Copy out the data below. Leave nothing out and alter nothing.
+ + + + + + +
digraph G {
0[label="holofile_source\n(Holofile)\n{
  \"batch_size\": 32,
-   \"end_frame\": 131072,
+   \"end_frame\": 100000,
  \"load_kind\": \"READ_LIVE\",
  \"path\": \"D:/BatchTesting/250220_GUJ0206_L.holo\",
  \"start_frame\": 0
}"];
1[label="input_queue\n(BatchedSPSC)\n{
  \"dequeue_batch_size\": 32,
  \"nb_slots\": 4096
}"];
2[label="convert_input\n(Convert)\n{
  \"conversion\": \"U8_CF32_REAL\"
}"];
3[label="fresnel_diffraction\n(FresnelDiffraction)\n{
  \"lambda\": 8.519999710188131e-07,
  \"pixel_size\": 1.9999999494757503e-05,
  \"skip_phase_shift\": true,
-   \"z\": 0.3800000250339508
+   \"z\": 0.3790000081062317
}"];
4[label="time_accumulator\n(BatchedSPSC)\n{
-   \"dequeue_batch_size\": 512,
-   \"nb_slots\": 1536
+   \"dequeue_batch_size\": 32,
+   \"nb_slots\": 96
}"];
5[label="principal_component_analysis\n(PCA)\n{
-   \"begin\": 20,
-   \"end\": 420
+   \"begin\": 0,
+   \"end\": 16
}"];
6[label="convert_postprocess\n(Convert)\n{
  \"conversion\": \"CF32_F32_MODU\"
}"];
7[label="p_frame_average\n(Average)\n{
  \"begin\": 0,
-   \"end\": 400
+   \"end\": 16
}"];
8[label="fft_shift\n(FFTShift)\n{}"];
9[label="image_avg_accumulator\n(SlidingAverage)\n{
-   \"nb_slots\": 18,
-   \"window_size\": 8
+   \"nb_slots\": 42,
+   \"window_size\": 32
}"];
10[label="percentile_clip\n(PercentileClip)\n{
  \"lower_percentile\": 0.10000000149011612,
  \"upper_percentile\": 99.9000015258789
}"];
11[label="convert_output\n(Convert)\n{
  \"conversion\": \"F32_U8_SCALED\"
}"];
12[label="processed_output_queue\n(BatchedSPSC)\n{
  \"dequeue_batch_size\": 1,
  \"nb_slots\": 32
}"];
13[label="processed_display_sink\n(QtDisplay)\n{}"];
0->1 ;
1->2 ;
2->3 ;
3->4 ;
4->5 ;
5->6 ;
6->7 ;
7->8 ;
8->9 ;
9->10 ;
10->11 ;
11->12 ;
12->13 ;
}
+ + + + + + +
▸ ANSWER TO THIS PROBLEM
digraph G {
0[label="holofile_source\n(Holofile)\n{
  \"batch_size\": 32,
-   \"end_frame\": 131072,
+   \"end_frame\": 100000,
  \"load_kind\": \"READ_LIVE\",
  \"path\": \"D:/BatchTesting/250220_GUJ0206_L.holo\",
  \"start_frame\": 0
}"];
1[label="input_queue\n(BatchedSPSC)\n{
  \"dequeue_batch_size\": 32,
  \"nb_slots\": 4096
}"];
2[label="convert_input\n(Convert)\n{
  \"conversion\": \"U8_CF32_REAL\"
}"];
3[label="fresnel_diffraction\n(FresnelDiffraction)\n{
  \"lambda\": 8.519999710188131e-07,
  \"pixel_size\": 1.9999999494757503e-05,
  \"skip_phase_shift\": true,
-   \"z\": 0.3800000250339508
+   \"z\": 0.3790000081062317
}"];
4[label="time_accumulator\n(BatchedSPSC)\n{
-   \"dequeue_batch_size\": 512,
-   \"nb_slots\": 1536
+   \"dequeue_batch_size\": 32,
+   \"nb_slots\": 96
}"];
5[label="principal_component_analysis\n(PCA)\n{
-   \"begin\": 20,
-   \"end\": 420
+   \"begin\": 0,
+   \"end\": 16
}"];
6[label="convert_postprocess\n(Convert)\n{
  \"conversion\": \"CF32_F32_MODU\"
}"];
7[label="p_frame_average\n(Average)\n{
  \"begin\": 0,
-   \"end\": 400
+   \"end\": 16
}"];
8[label="fft_shift\n(FFTShift)\n{}"];
9[label="image_avg_accumulator\n(SlidingAverage)\n{
-   \"nb_slots\": 18,
-   \"window_size\": 8
+   \"nb_slots\": 42,
+   \"window_size\": 32
}"];
10[label="percentile_clip\n(PercentileClip)\n{
  \"lower_percentile\": 0.10000000149011612,
  \"upper_percentile\": 99.9000015258789
}"];
11[label="convert_output\n(Convert)\n{
  \"conversion\": \"F32_U8_SCALED\"
}"];
12[label="processed_output_queue\n(BatchedSPSC)\n{
  \"dequeue_batch_size\": 1,
  \"nb_slots\": 32
}"];
13[label="processed_display_sink\n(QtDisplay)\n{}"];
0->1 ;
1->2 ;
2->3 ;
3->4 ;
4->5 ;
5->6 ;
6->7 ;
7->8 ;
8->9 ;
9->10 ;
10->11 ;
11->12 ;
12->13 ;
}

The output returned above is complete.